#### Activity
Search term "PTCS": please copy every line of the records below that contains it.

*** Begin section ***

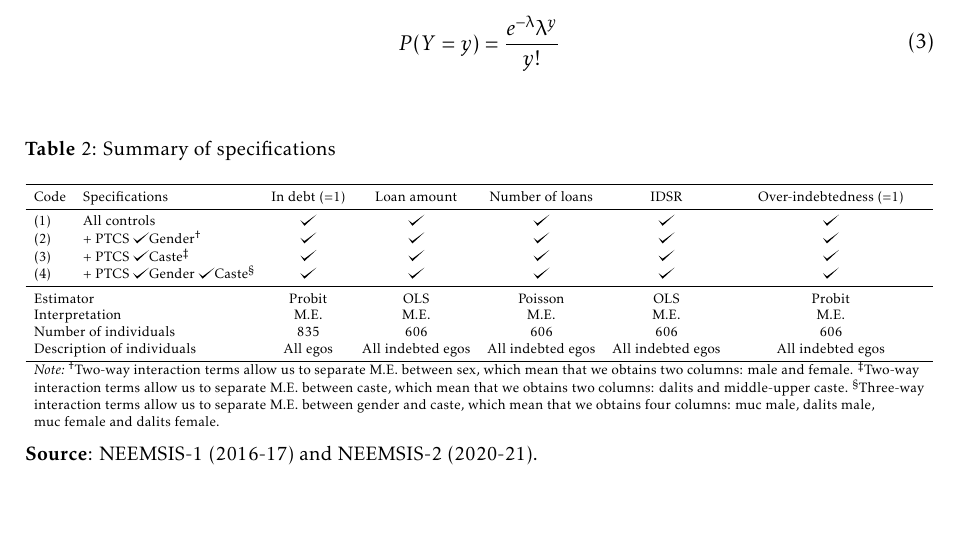
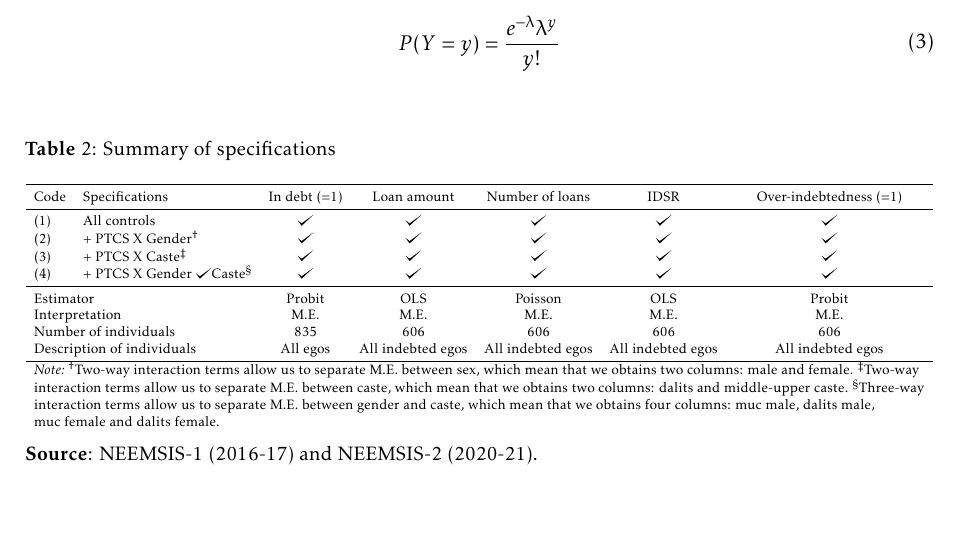
Before and after one commit to arnaudnatal/research_code, a LaTeX document (Personality/pdf/Personality_debt.tex, which reads Personality/pdf/INPUT/Econ_desc.tex): part of page 10 of 29, cut so that both start at the same text. Compiled offline with pdfLaTeX.

Commit message:
Update Econ_desc.tex
Change checkmark with X for inter

```diff
--- a/Personality/pdf/INPUT/Econ_desc.tex
+++ b/Personality/pdf/INPUT/Econ_desc.tex
@@ -8,9 +8,9 @@
     Code  & Specifications & In debt (=1) & Loan amount & Number of loans & IDSR  & Over-indebtedness (=1) \\
     \midrule
     (1)   & All controls & \checkmark     & \checkmark     & \checkmark     & \checkmark     & \checkmark \\
-    (2)   & + PTCS \checkmark Gender$\ssymbol{2}$ & \checkmark     & \checkmark     & \checkmark     & \checkmark     & \checkmark \\
-    (3)   & + PTCS \checkmark Caste$\ssymbol{3}$ & \checkmark     & \checkmark     & \checkmark     & \checkmark     & \checkmark \\
-    (4)   & + PTCS \checkmark Gender \checkmark Caste$\ssymbol{4}$ & \checkmark     & \checkmark     & \checkmark     & \checkmark     & \checkmark \\
+    (2)   & + PTCS X Gender$\ssymbol{2}$ & \checkmark     & \checkmark     & \checkmark     & \checkmark     & \checkmark \\
+    (3)   & + PTCS X Caste$\ssymbol{3}$ & \checkmark     & \checkmark     & \checkmark     & \checkmark     & \checkmark \\
+    (4)   & + PTCS X Gender \checkmark Caste$\ssymbol{4}$ & \checkmark     & \checkmark     & \checkmark     & \checkmark     & \checkmark \\
     \midrule
     \multicolumn{2}{l}{Estimator} & Probit & OLS   & Poisson & OLS   & Probit \\
     \multicolumn{2}{l}{Interpretation} & M.E. & M.E.   & M.E. & M.E.   & M.E. \\
```
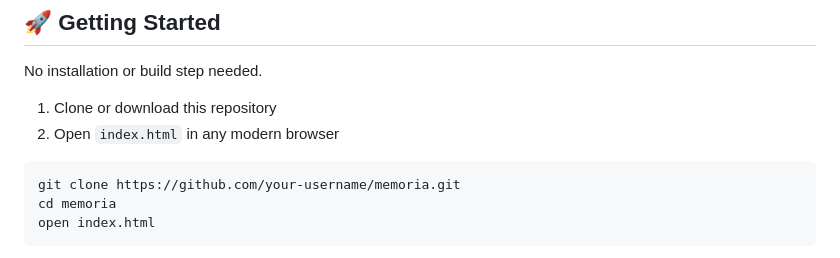
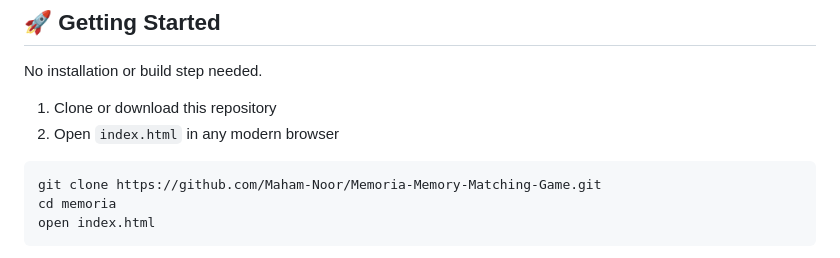
Before and after one commit to Maham-Noor/Memoria-Memory-Matching-Game, a Markdown page: README.md, the part around the change. Rendered like a GitHub page.

````diff
--- a/README.md
+++ b/README.md
@@ -45,7 +45,7 @@ No installation or build step needed.
 2. Open `index.html` in any modern browser
 
 ```bash
-git clone https://github.com/your-username/memoria.git
+git clone https://github.com/Maham-Noor/Memoria-Memory-Matching-Game.git
 cd memoria
 open index.html
 ```
````
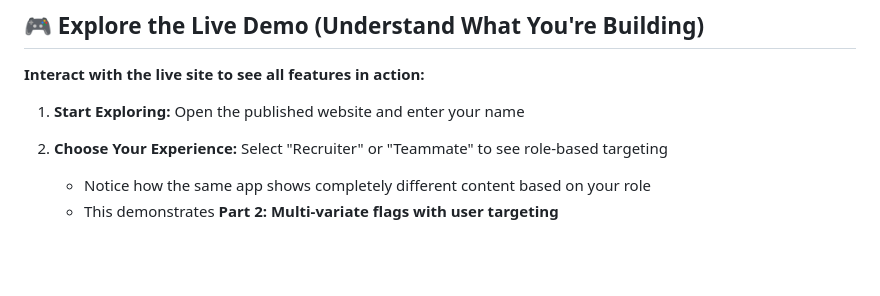
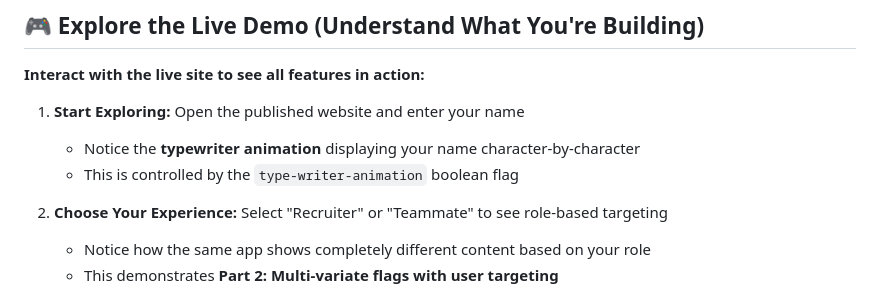
Before and after one commit to noluwalo/about-me-feature-flags, a Markdown page: README.md, the part around the change. Drawn GitHub-style; blank space fills up the shorter version.

Commit message:
Improve documentation to explain website features and interactions
Update README.md to include instructions on observing the typewriter animation and its connection to the `type-writer-animation` flag.

Replit-Commit-Author: Agent
Replit-Commit-Session-Id: 1674cb09-0f6f-42dc-ab74-a835d635f249
Replit-Commit-Checkpoint-Type: full_checkpoint
Replit-Commit-Screenshot-Url: https://storage.googleapis.com/screenshot-production-us-central1/b93cf3d1-66b7-4349-863d-b1c51311cb49/1674cb09-0f6f-42dc-ab74-a835d635f249/P1rVNcs

```diff
--- a/README.md
+++ b/README.md
@@ -59,6 +59,8 @@ This live demo is a **published website** connected to my **LaunchDarkly account
 **Interact with the live site to see all features in action:**
 
 1. **Start Exploring:** Open the published website and enter your name
+   - Notice the **typewriter animation** displaying your name character-by-character
+   - This is controlled by the `type-writer-animation` boolean flag
 2. **Choose Your Experience:** Select "Recruiter" or "Teammate" to see role-based targeting
    - Notice how the same app shows completely different content based on your role
    - This demonstrates **Part 2: Multi-variate flags with user targeting**
```
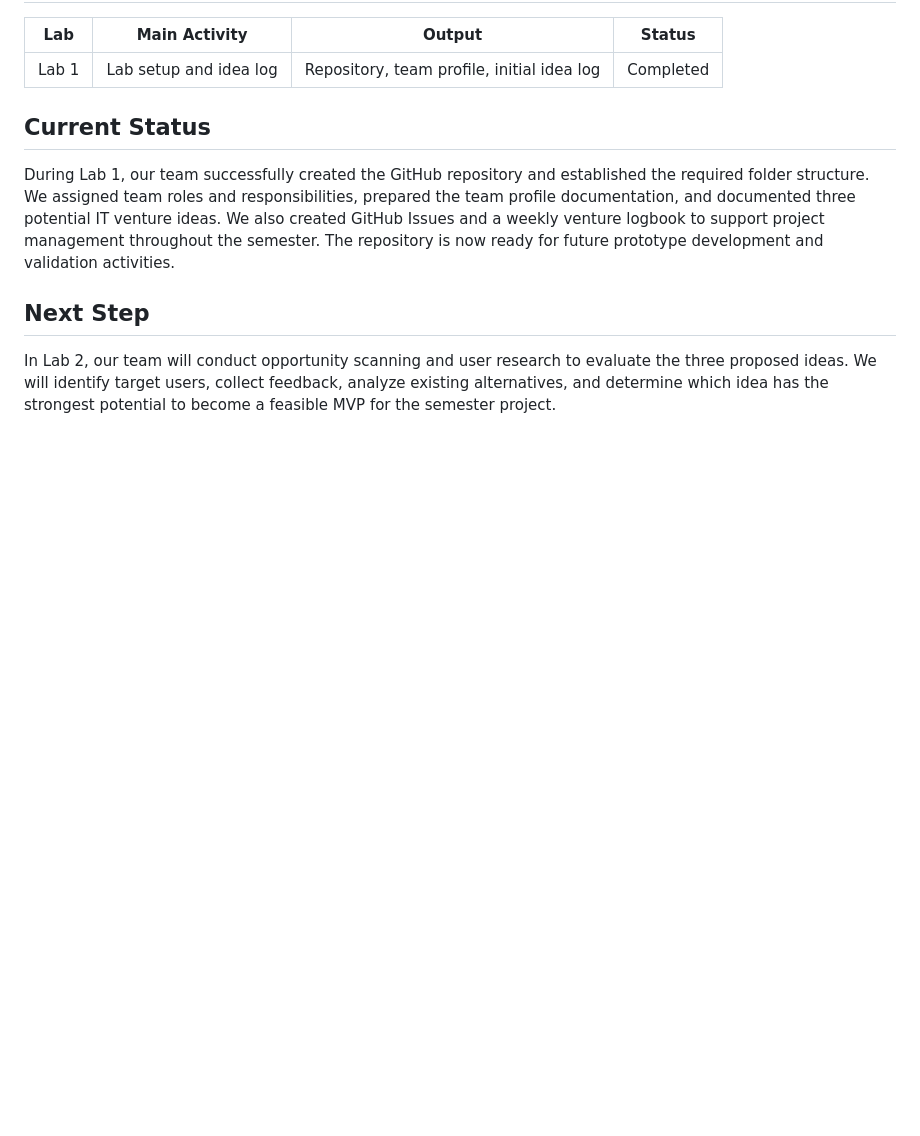
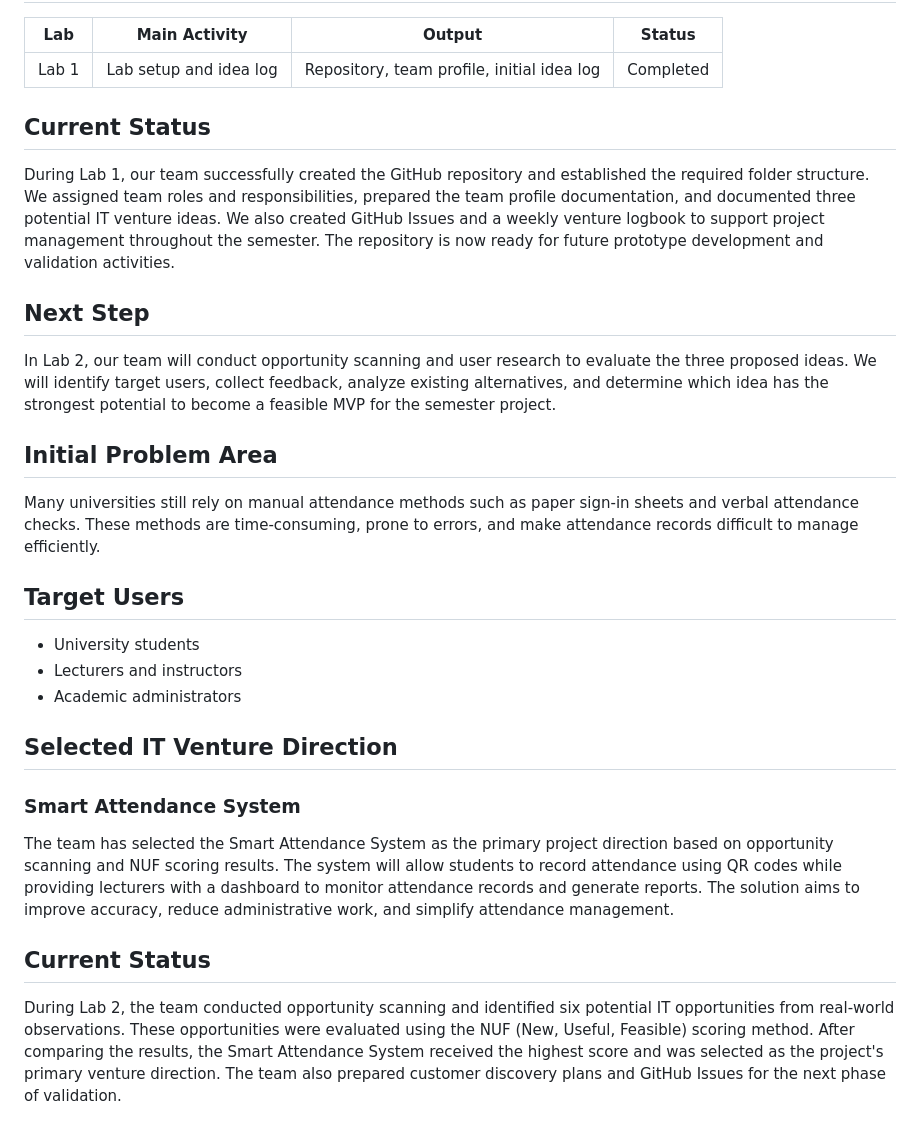
Before and after one commit to Saxon2771/ICT111-HEHe-MVP, a Markdown page: README.md, the part around the change. Rendered like a GitHub page; blank space fills up the shorter version.

```diff
--- a/README.md
+++ b/README.md
@@ -79,3 +79,23 @@ During Lab 1, our team successfully created the GitHub repository and establishe
 ## Next Step
 
 In Lab 2, our team will conduct opportunity scanning and user research to evaluate the three proposed ideas. We will identify target users, collect feedback, analyze existing alternatives, and determine which idea has the strongest potential to become a feasible MVP for the semester project.
+
+## Initial Problem Area
+
+Many universities still rely on manual attendance methods such as paper sign-in sheets and verbal attendance checks. These methods are time-consuming, prone to errors, and make attendance records difficult to manage efficiently.
+
+## Target Users
+
+- University students
+- Lecturers and instructors
+- Academic administrators
+
+## Selected IT Venture Direction
+
+### Smart Attendance System
+
+The team has selected the Smart Attendance System as the primary project direction based on opportunity scanning and NUF scoring results. The system will allow students to record attendance using QR codes while providing lecturers with a dashboard to monitor attendance records and generate reports. The solution aims to improve accuracy, reduce administrative work, and simplify attendance management.
+
+## Current Status
+
+During Lab 2, the team conducted opportunity scanning and identified six potential IT opportunities from real-world observations. These opportunities were evaluated using the NUF (New, Useful, Feasible) scoring method. After comparing the results, the Smart Attendance System received the highest score and was selected as the project's primary venture direction. The team also prepared customer discovery plans and GitHub Issues for the next phase of validation.
```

*** End section ***

#### Expected answer
-    (2)   & + PTCS \checkmark Gender$\ssymbol{2}$ & \checkmark     & \checkmark     & \checkmark     & \checkmark     & \checkmark \\
-    (3)   & + PTCS \checkmark Caste$\ssymbol{3}$ & \checkmark     & \checkmark     & \checkmark     & \checkmark     & \checkmark \\
-    (4)   & + PTCS \checkmark Gender \checkmark Caste$\ssymbol{4}$ & \checkmark     & \checkmark     & \checkmark     & \checkmark     & \checkmark \\
+    (2)   & + PTCS X Gender$\ssymbol{2}$ & \checkmark     & \checkmark     & \checkmark     & \checkmark     & \checkmark \\
+    (3)   & + PTCS X Caste$\ssymbol{3}$ & \checkmark     & \checkmark     & \checkmark     & \checkmark     & \checkmark \\
+    (4)   & + PTCS X Gender \checkmark Caste$\ssymbol{4}$ & \checkmark     & \checkmark     & \checkmark     & \checkmark     & \checkmark \\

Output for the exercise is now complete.